A report published in the Centers for Disease Control and Prevention's Morbidity and Mortality Weekly Report said beginning May 17, the CDC and the American Association of Poison Control Centers tracked exposures to laundry detergent from pods.
"From May 17 to June 17, poison centers reported 1,008 laundry detergent exposures to the National Poison Data System, of which 48 percent of exposures involved laundry detergent pods," the report said. "Age was recorded for 481 exposures, in which 94 percent exposures involved children age 5 and younger."
Among children age 5 and younger a significantly greater proportion of those exposed to laundry detergent from pods had adverse gastrointestinal and respiratory health effects as well as mental status changes, the report said.
For example, a child age 20 months was found spitting, but otherwise appeared well, after ingesting the liquid contents of a punctured laundry detergent pod. Within 10 minutes, he developed profuse vomiting and then respiratory distress. He became unresponsive, and developed seizure-like activity. He was hospitalized and was discharged 36 hours after the exposure, the report said.

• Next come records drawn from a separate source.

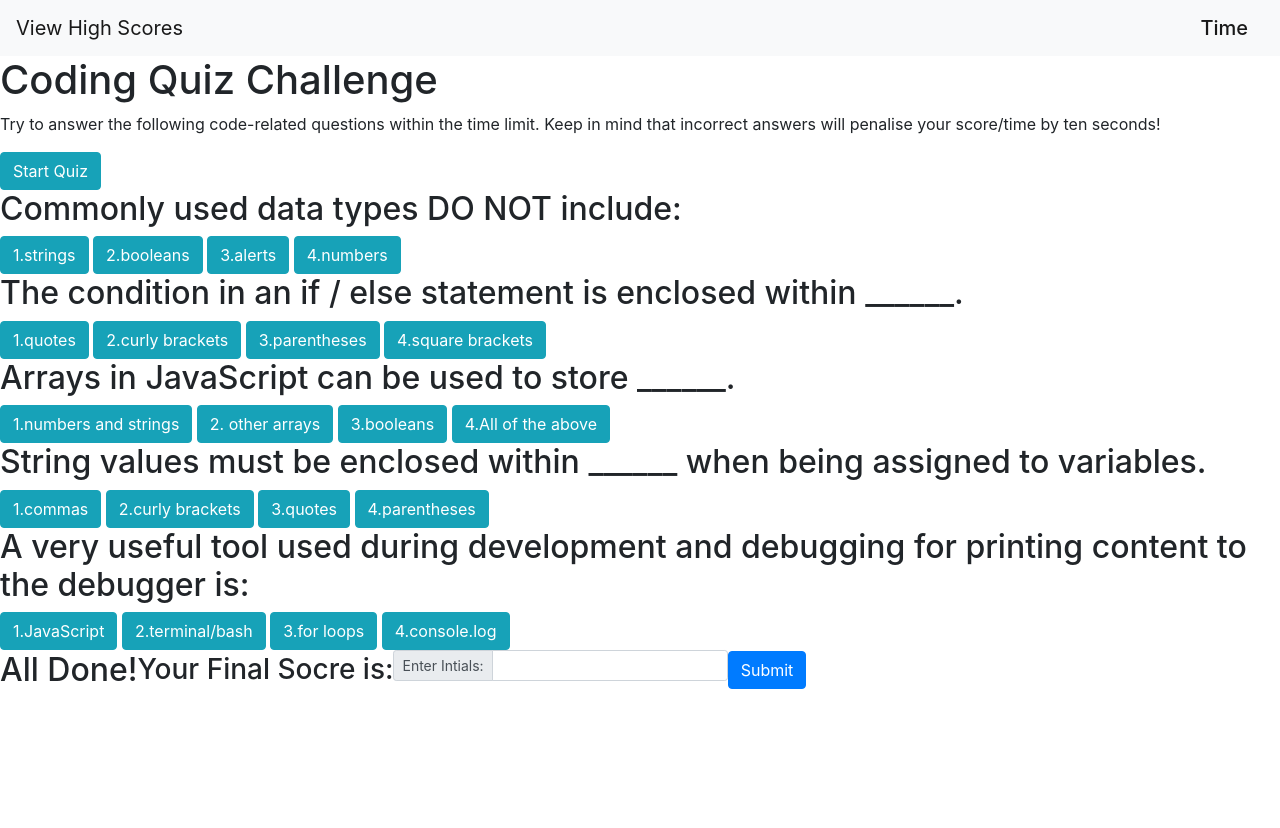
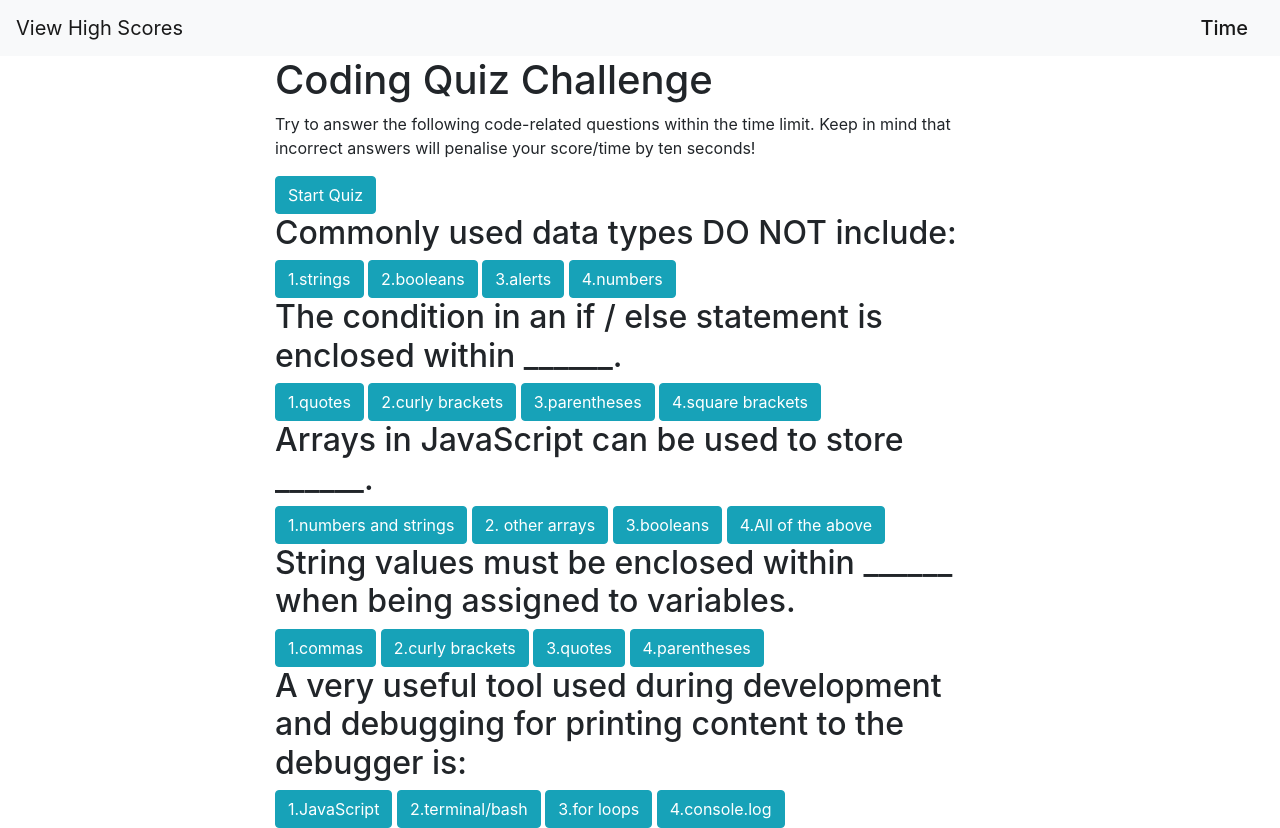
Before and after one commit to ross1jk/JavaScript-Fundamentals-Quiz, a plain HTML site: page index.html in a window 1280 px wide. Before the commit the page ends 800 px from the top, so only its background shows below. Drawn offline with nearby package versions, Linux system fonts and the light colour scheme.

Commit message:
added containers, rows and columns to index.html

```diff
--- a/index.html
+++ b/index.html
@@ -12,8 +12,18 @@
     <nav class="navbar navbar-light bg-light">
         <a class="navbar-brand" href="#">View High Scores</a>
         <span class="navbar-brand mb-0 h1">Time</span>
-      </nav>
+    </nav>
 
+ <main class="container">
+   <section class="row">
+     <div class="col-2">
+
+     </div>
+
+     <div class="col-8">
+  <!--use cards for the forms, then the footer will rbe hidden, and then display correct or incorrect
+  based on the users answers. center the cards and add padding like in portfolio.
+   Link high scores card to navbar? I cant image I wiould create a new page for this?-->
     <form>
         <h1>Coding Quiz Challenge</h1>
         <p>Try to answer the following code-related questions within the time limit. Keep in mind that incorrect answers will penalise your score/time by ten seconds!</p>
@@ -56,7 +66,9 @@
         <button type="button" class="btn btn-info">3.for loops</button>
         <button type="button" class="btn btn-info">4.console.log</button>
     </form>
-    <form class="form-inline">
+
+
+  <!-- need to make this form work <form class="form-inline">
         <h2>All Done!</h2>
         <h3>Your Final Socre is: </h3>
         <div class="input-group input-group-sm mb-3">
@@ -66,9 +78,12 @@
             <input type="text" class="form-control" aria-label="Sizing example input" aria-describedby="inputGroup-sizing-sm">
          </div>
         <button type="submit" class="btn btn-primary mb-2">Submit</button>
-      </form>
+      </form> -->
 
     <!--Need Highscores form-->
+    </div>
+    </section>
+    </main>
  <script src="./scripts/script.js"></script>
 </body>
 </html>
```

Laundry detergent pods are single-load capsules that contain concentrated liquid detergent within a water-soluble membrane that dissolves when in contact with moisture.